» **EXERCISE DIRECTIONS**
Please say how many lines in the records below contain the word "Also", giving only the number.

» **Records from a data source**
....................
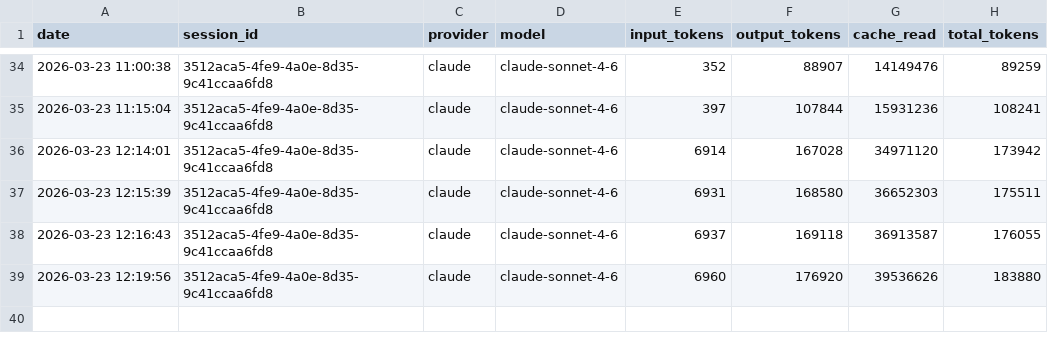
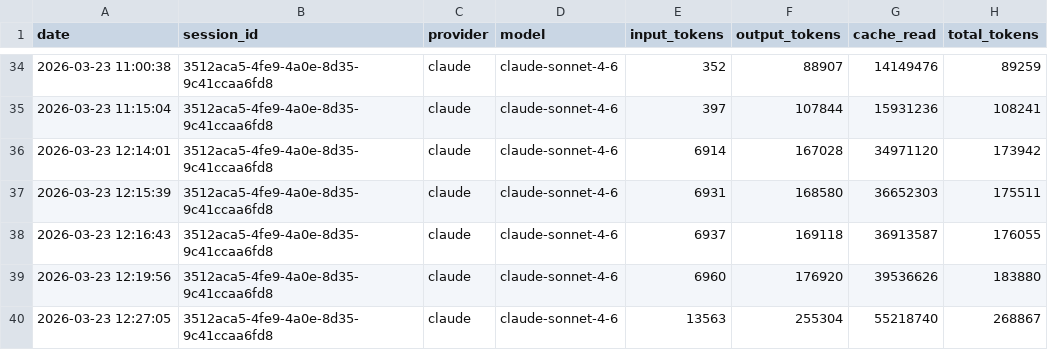
Before and after one commit to eugenioduarte/FUSE, a CSV file: .ai/router/token-usage.csv, drawn as a sheet; only a part is shown, gaps mark what is left out.

Commit message:
chore: update token-usage.md [skip ci]

```diff
--- a/.ai/router/token-usage.csv
+++ b/.ai/router/token-usage.csv
@@ -39 +39,2 @@ date,session_id,provider,model,input_tokens,output_tokens,cache_read,total_token
 2026-03-23 12:19:56,3512aca5-4fe9-4a0e-8d35-9c41ccaa6fd8,claude,claude-sonnet-4-6,6960,176920,39536626,183880
+2026-03-23 12:27:05,3512aca5-4fe9-4a0e-8d35-9c41ccaa6fd8,claude,claude-sonnet-4-6,13563,255304,55218740,268867
```
Also changed, not shown: 1 other file.
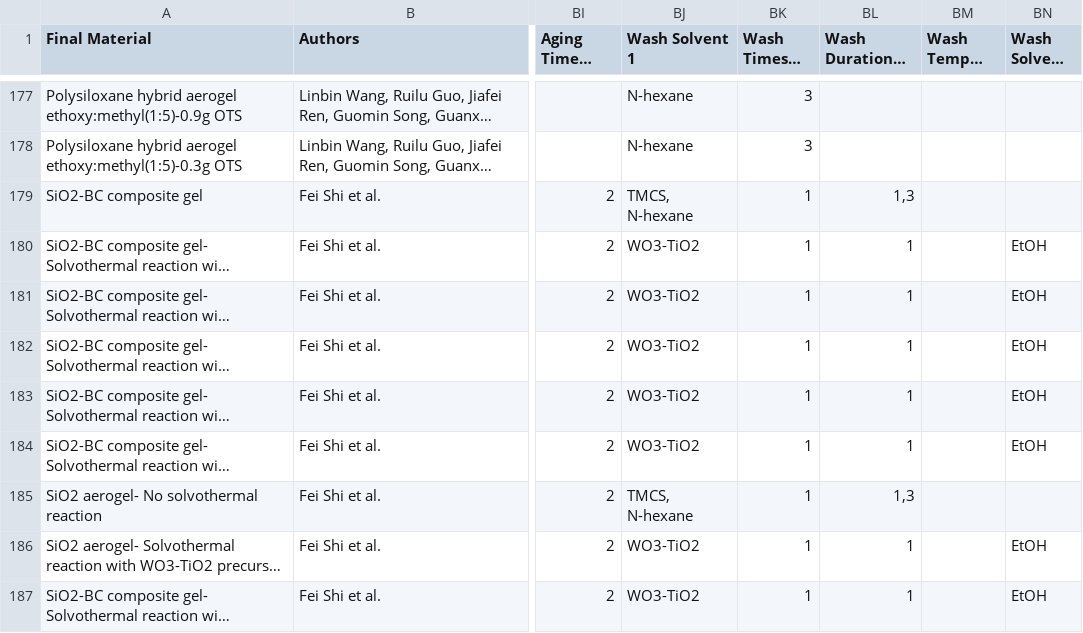
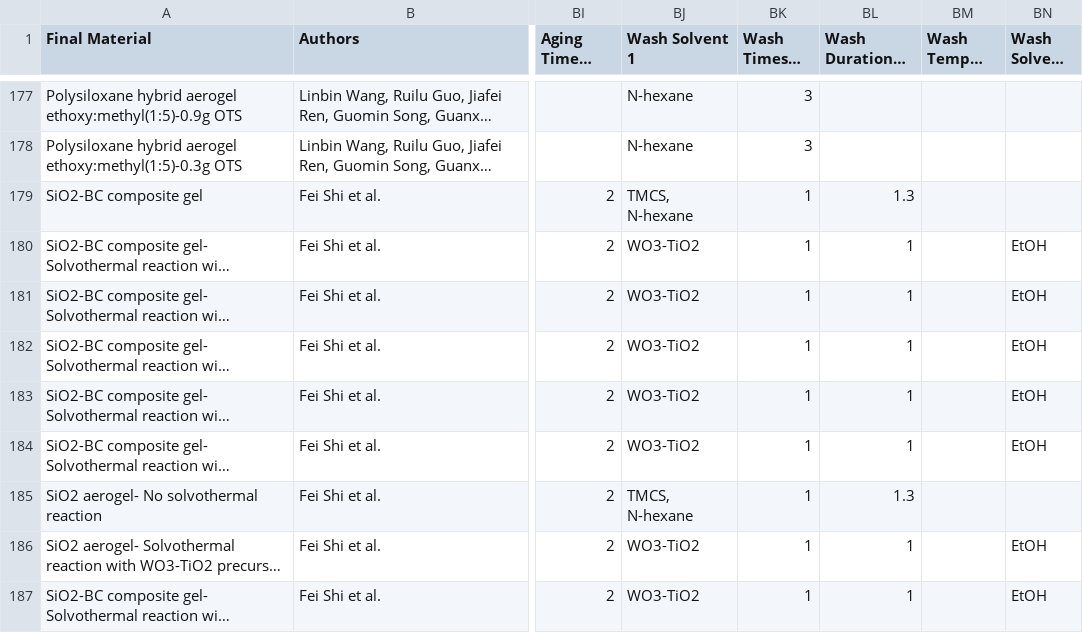
Before and after one commit to andreshyer/Ferri_Aerogel_Neo4j, a CSV file: files/si_aerogels.csv (was backends/si_aerogels.csv), drawn as a sheet; only a part is shown, gaps mark what is left out; long unchanged cells end in …; the diff names each change by its address in the sheet, - before the commit and + after, or states it on an @@ line.

```diff
--- a/backends/si_aerogels.csv
+++ b/files/si_aerogels.csv
-BL179 (Wash Duration 1 (days)): 1,3
+BL179 (Wash Duration 1 (days)): 1.3
-BL185 (Wash Duration 1 (days)): 1,3
+BL185 (Wash Duration 1 (days)): 1.3
```
Also changed, not shown: 12 other files.
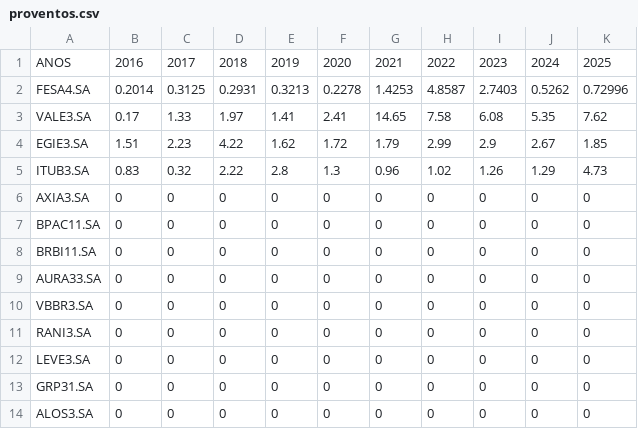
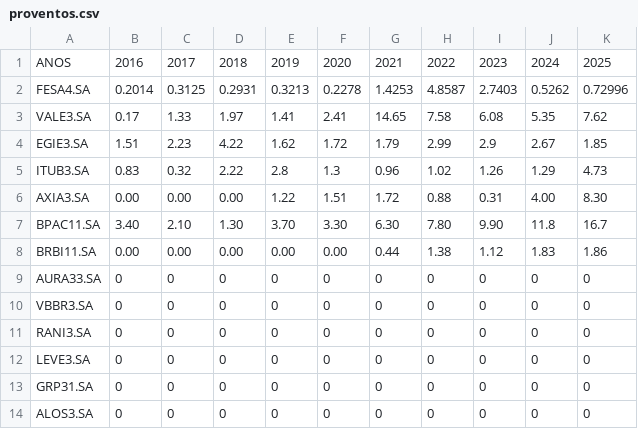
Before and after one commit to LuizLucchesiLoures/Pagu, a CSV file: data_input/proventos.csv, drawn as a sheet; the diff names each change by its address in the sheet, - before the commit and + after, or states it on an @@ line.

```diff
--- a/data_input/proventos.csv
+++ b/data_input/proventos.csv
-B6: 0
+B6: 0.00
-C6: 0
+C6: 0.00
-D6: 0
+D6: 0.00
-E6: 0
+E6: 1.22
-F6: 0
+F6: 1.51
-G6: 0
+G6: 1.72
-H6: 0
+H6: 0.88
-I6: 0
+I6: 0.31
-J6: 0
+J6: 4.00
-K6: 0
+K6: 8.30
-B7: 0
+B7: 3.40
-C7: 0
+C7: 2.10
-D7: 0
+D7: 1.30
-E7: 0
+E7: 3.70
-F7: 0
+F7: 3.30
-G7: 0
+G7: 6.30
-H7: 0
+H7: 7.80
-I7: 0
+I7: 9.90
-J7: 0
+J7: 11.8
-K7: 0
+K7: 16.7
-B8: 0
+B8: 0.00
-C8: 0
+C8: 0.00
-D8: 0
+D8: 0.00
-E8: 0
+E8: 0.00
-F8: 0
+F8: 0.00
-G8: 0
+G8: 0.44
-H8: 0
+H8: 1.38
-I8: 0
+I8: 1.12
-J8: 0
+J8: 1.83
-K8: 0
+K8: 1.86
```
Also changed, not shown: data_input/FCL.csv, data_input/proventos_totais.csv, 2 other files.
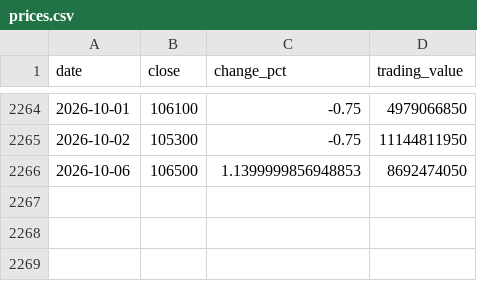
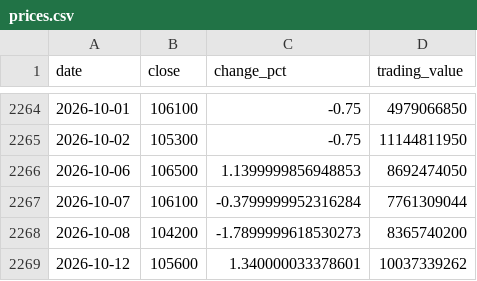
Before and after one commit to uihansol/Dividend-10Y-Treasury-Screener, a CSV file: data/cache/stocks/271560/prices.csv, drawn as a sheet; only a part is shown, gaps mark what is left out.

```diff
--- a/data/cache/stocks/271560/prices.csv
+++ b/data/cache/stocks/271560/prices.csv
@@ -2266 +2266,4 @@ date,close,change_pct,trading_value
 2026-10-06,106500,1.1399999856948853,8692474050
+2026-10-07,106100,-0.3799999952316284,7761309044
+2026-10-08,104200,-1.7899999618530273,8365740200
+2026-10-12,105600,1.340000033378601,10037339262
```
Also changed, not shown: 3 other files.
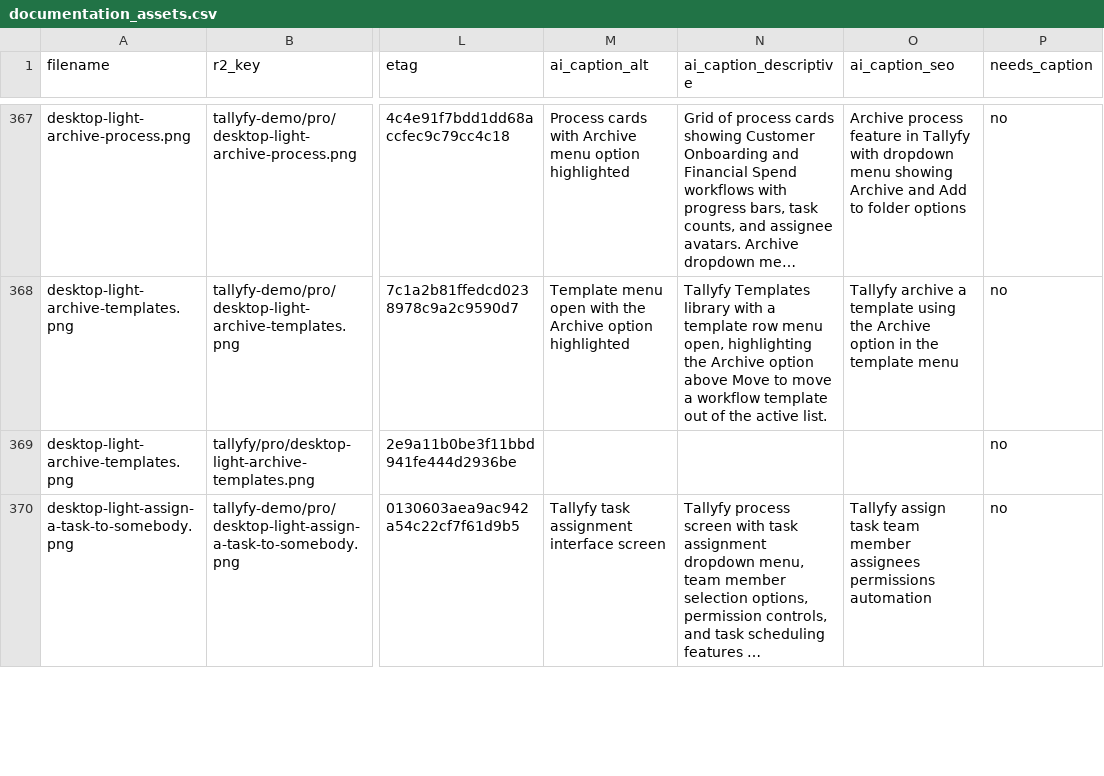
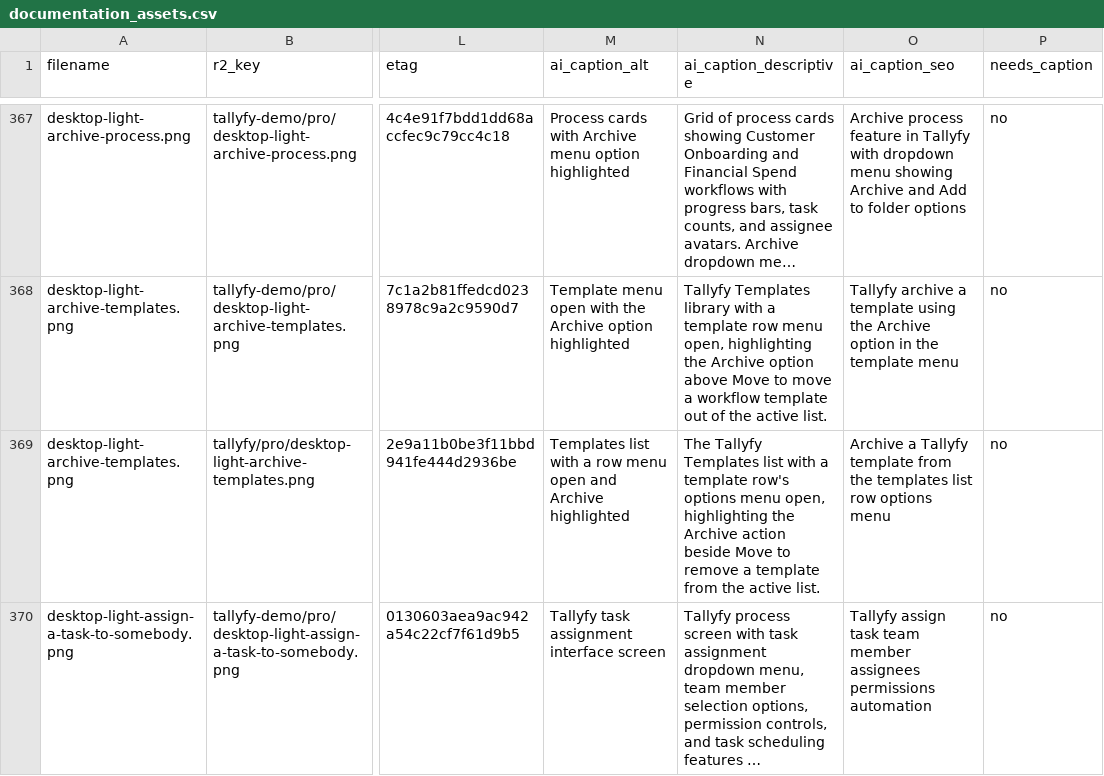
Before and after one commit to tallyfy/documentation, a CSV file: documentation_assets.csv, drawn as a sheet; only a part is shown, gaps mark what is left out; long unchanged cells end in …; the diff covers the shown part only; the diff names each change by its address in the sheet, - before the commit and + after, or states it on an @@ line.

```diff
--- a/documentation_assets.csv
+++ b/documentation_assets.csv
-M369 (ai_caption_alt): (empty)
+M369 (ai_caption_alt): Templates list with a row menu open and Archive highlighted
-N369 (ai_caption_descriptive): (empty)
+N369 (ai_caption_descriptive): The Tallyfy Templates list with a template row's options menu open, highlighting the Archive action beside Move to remove a template from the active list.
-O369 (ai_caption_seo): (empty)
+O369 (ai_caption_seo): Archive a Tallyfy template from the templates list row options menu
```
Also changed, not shown: 12 edited cells elsewhere in this file.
....................
» **RESULT FOR THIS EXERCISE**
5